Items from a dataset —
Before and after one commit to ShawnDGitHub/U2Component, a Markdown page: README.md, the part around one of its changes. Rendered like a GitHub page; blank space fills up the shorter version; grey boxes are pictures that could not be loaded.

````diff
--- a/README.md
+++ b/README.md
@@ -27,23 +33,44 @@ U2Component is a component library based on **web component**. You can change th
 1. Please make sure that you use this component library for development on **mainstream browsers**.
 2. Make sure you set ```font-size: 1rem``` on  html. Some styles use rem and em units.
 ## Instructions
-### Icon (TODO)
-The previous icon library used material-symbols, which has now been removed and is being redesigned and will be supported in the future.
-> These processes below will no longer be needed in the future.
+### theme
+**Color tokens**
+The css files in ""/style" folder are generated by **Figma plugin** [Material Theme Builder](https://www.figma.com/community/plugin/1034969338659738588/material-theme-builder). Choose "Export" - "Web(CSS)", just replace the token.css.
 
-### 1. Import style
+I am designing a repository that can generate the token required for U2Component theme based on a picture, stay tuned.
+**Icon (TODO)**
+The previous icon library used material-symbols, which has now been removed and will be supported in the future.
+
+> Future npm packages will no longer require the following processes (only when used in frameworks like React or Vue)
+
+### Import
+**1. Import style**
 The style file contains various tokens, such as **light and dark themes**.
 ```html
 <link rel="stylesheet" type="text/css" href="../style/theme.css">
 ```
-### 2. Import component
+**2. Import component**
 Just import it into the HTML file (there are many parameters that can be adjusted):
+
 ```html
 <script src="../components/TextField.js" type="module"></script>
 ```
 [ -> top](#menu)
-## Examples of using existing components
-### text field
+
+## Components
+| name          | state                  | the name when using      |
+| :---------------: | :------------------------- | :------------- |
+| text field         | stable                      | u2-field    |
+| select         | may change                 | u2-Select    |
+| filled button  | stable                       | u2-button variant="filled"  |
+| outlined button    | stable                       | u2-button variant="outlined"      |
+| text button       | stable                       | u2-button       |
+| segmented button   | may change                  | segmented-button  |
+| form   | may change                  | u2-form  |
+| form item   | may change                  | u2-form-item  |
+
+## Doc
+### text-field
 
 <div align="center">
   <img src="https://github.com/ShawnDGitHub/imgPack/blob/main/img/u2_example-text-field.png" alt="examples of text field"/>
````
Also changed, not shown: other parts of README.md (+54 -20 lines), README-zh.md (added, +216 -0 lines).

Task description —
From the first line to the last, reproduce the data above exactly.

Your response —
Before and after one commit to ShawnDGitHub/U2Component, a Markdown page: README.md, the part around one of its changes. Rendered like a GitHub page; blank space fills up the shorter version; grey boxes are pictures that could not be loaded.

````diff
--- a/README.md
+++ b/README.md
@@ -27,23 +33,44 @@ U2Component is a component library based on **web component**. You can change th
 1. Please make sure that you use this component library for development on **mainstream browsers**.
 2. Make sure you set ```font-size: 1rem``` on  html. Some styles use rem and em units.
 ## Instructions
-### Icon (TODO)
-The previous icon library used material-symbols, which has now been removed and is being redesigned and will be supported in the future.
-> These processes below will no longer be needed in the future.
+### theme
+**Color tokens**
+The css files in ""/style" folder are generated by **Figma plugin** [Material Theme Builder](https://www.figma.com/community/plugin/1034969338659738588/material-theme-builder). Choose "Export" - "Web(CSS)", just replace the token.css.
 
-### 1. Import style
+I am designing a repository that can generate the token required for U2Component theme based on a picture, stay tuned.
+**Icon (TODO)**
+The previous icon library used material-symbols, which has now been removed and will be supported in the future.
+
+> Future npm packages will no longer require the following processes (only when used in frameworks like React or Vue)
+
+### Import
+**1. Import style**
 The style file contains various tokens, such as **light and dark themes**.
 ```html
 <link rel="stylesheet" type="text/css" href="../style/theme.css">
 ```
-### 2. Import component
+**2. Import component**
 Just import it into the HTML file (there are many parameters that can be adjusted):
+
 ```html
 <script src="../components/TextField.js" type="module"></script>
 ```
 [ -> top](#menu)
-## Examples of using existing components
-### text field
+
+## Components
+| name          | state                  | the name when using      |
+| :---------------: | :------------------------- | :------------- |
+| text field         | stable                      | u2-field    |
+| select         | may change                 | u2-Select    |
+| filled button  | stable                       | u2-button variant="filled"  |
+| outlined button    | stable                       | u2-button variant="outlined"      |
+| text button       | stable                       | u2-button       |
+| segmented button   | may change                  | segmented-button  |
+| form   | may change                  | u2-form  |
+| form item   | may change                  | u2-form-item  |
+
+## Doc
+### text-field
 
 <div align="center">
   <img src="https://github.com/ShawnDGitHub/imgPack/blob/main/img/u2_example-text-field.png" alt="examples of text field"/>
````
Also changed, not shown: other parts of README.md (+54 -20 lines), README-zh.md (added, +216 -0 lines).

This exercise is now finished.